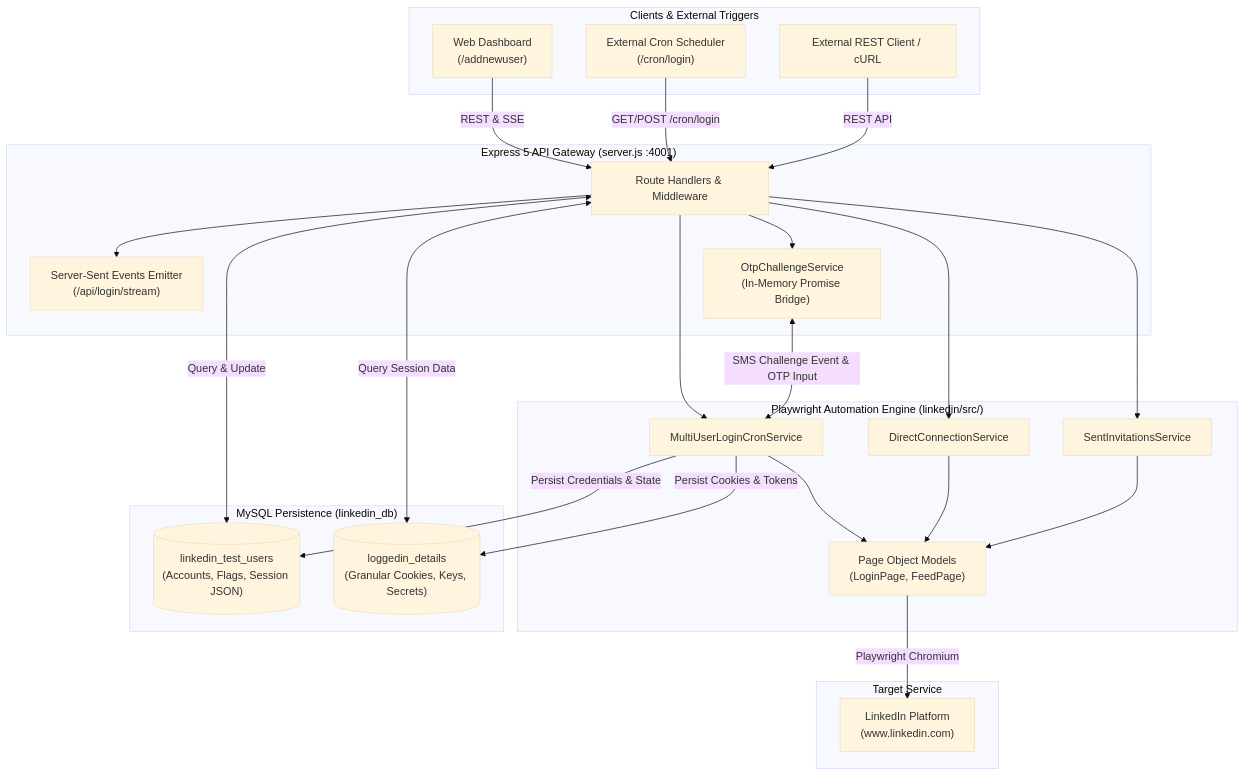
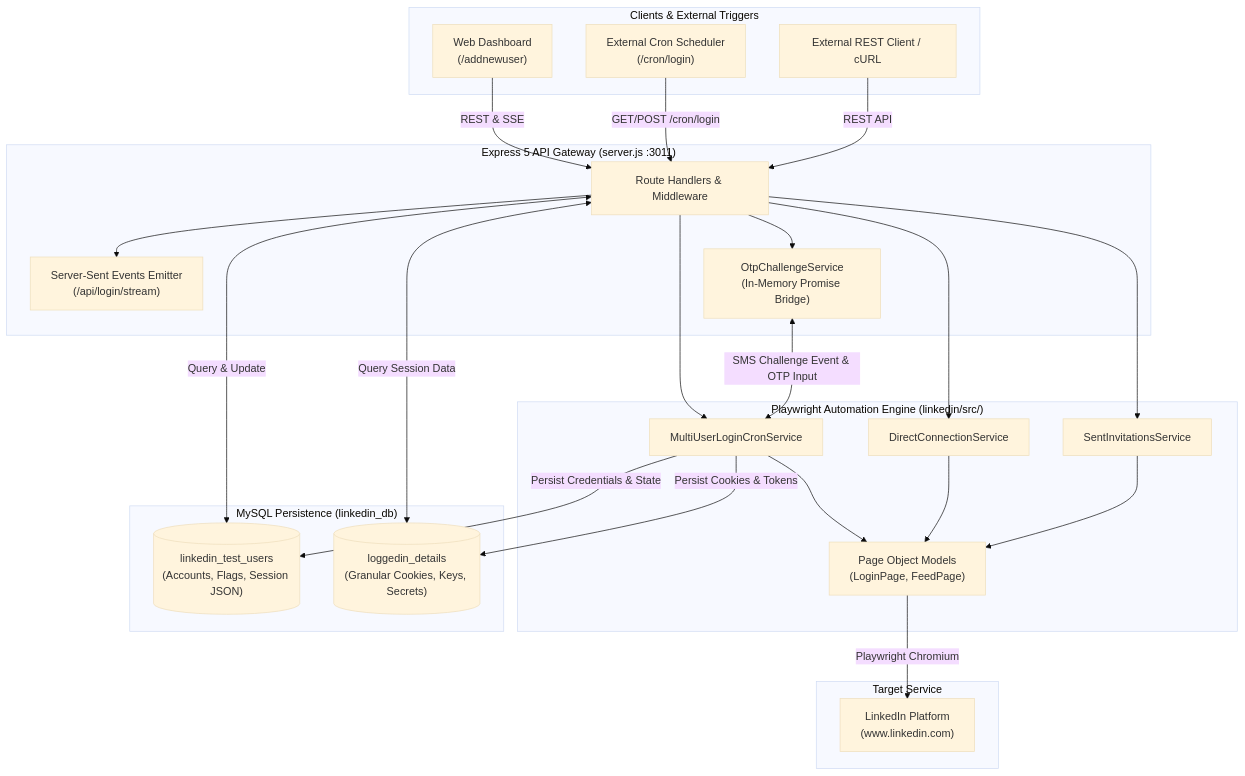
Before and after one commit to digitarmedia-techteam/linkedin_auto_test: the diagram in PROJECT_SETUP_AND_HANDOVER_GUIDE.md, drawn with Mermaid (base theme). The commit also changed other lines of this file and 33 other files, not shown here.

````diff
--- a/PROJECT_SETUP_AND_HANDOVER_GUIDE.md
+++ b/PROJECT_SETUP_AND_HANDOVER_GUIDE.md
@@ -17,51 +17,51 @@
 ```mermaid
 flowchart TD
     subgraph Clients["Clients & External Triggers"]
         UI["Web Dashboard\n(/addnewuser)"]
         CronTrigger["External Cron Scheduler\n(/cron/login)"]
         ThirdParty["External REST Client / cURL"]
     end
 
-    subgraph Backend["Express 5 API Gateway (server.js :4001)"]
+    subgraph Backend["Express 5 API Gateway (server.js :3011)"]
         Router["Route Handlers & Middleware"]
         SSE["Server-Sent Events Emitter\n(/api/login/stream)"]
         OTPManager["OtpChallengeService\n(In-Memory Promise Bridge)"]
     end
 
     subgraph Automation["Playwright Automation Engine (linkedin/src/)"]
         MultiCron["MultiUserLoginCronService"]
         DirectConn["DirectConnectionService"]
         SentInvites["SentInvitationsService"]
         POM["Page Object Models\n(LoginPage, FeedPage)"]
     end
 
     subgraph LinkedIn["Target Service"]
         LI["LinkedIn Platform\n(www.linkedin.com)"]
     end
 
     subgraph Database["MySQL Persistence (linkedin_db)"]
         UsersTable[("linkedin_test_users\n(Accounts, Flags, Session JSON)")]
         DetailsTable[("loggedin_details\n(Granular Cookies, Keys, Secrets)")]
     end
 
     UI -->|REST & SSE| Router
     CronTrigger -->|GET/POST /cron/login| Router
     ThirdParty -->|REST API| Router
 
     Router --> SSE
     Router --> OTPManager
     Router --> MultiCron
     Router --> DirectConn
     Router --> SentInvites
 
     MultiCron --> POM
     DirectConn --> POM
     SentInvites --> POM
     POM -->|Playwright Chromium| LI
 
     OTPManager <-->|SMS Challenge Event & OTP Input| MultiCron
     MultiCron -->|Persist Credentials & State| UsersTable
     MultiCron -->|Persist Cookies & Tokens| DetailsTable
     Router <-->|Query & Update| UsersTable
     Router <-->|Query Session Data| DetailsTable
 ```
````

Problem details: Without the pictures, repeat every record above exactly as written.

Solution for this task:
Before and after one commit to digitarmedia-techteam/linkedin_auto_test: the diagram in PROJECT_SETUP_AND_HANDOVER_GUIDE.md, drawn with Mermaid (base theme). The commit also changed other lines of this file and 33 other files, not shown here.

````diff
--- a/PROJECT_SETUP_AND_HANDOVER_GUIDE.md
+++ b/PROJECT_SETUP_AND_HANDOVER_GUIDE.md
@@ -17,51 +17,51 @@
 ```mermaid
 flowchart TD
     subgraph Clients["Clients & External Triggers"]
         UI["Web Dashboard\n(/addnewuser)"]
         CronTrigger["External Cron Scheduler\n(/cron/login)"]
         ThirdParty["External REST Client / cURL"]
     end
 
-    subgraph Backend["Express 5 API Gateway (server.js :4001)"]
+    subgraph Backend["Express 5 API Gateway (server.js :3011)"]
         Router["Route Handlers & Middleware"]
         SSE["Server-Sent Events Emitter\n(/api/login/stream)"]
         OTPManager["OtpChallengeService\n(In-Memory Promise Bridge)"]
     end
 
     subgraph Automation["Playwright Automation Engine (linkedin/src/)"]
         MultiCron["MultiUserLoginCronService"]
         DirectConn["DirectConnectionService"]
         SentInvites["SentInvitationsService"]
         POM["Page Object Models\n(LoginPage, FeedPage)"]
     end
 
     subgraph LinkedIn["Target Service"]
         LI["LinkedIn Platform\n(www.linkedin.com)"]
     end
 
     subgraph Database["MySQL Persistence (linkedin_db)"]
         UsersTable[("linkedin_test_users\n(Accounts, Flags, Session JSON)")]
         DetailsTable[("loggedin_details\n(Granular Cookies, Keys, Secrets)")]
     end
 
     UI -->|REST & SSE| Router
     CronTrigger -->|GET/POST /cron/login| Router
     ThirdParty -->|REST API| Router
 
     Router --> SSE
     Router --> OTPManager
     Router --> MultiCron
     Router --> DirectConn
     Router --> SentInvites
 
     MultiCron --> POM
     DirectConn --> POM
     SentInvites --> POM
     POM -->|Playwright Chromium| LI
 
     OTPManager <-->|SMS Challenge Event & OTP Input| MultiCron
     MultiCron -->|Persist Credentials & State| UsersTable
     MultiCron -->|Persist Cookies & Tokens| DetailsTable
     Router <-->|Query & Update| UsersTable
     Router <-->|Query Session Data| DetailsTable
 ```
````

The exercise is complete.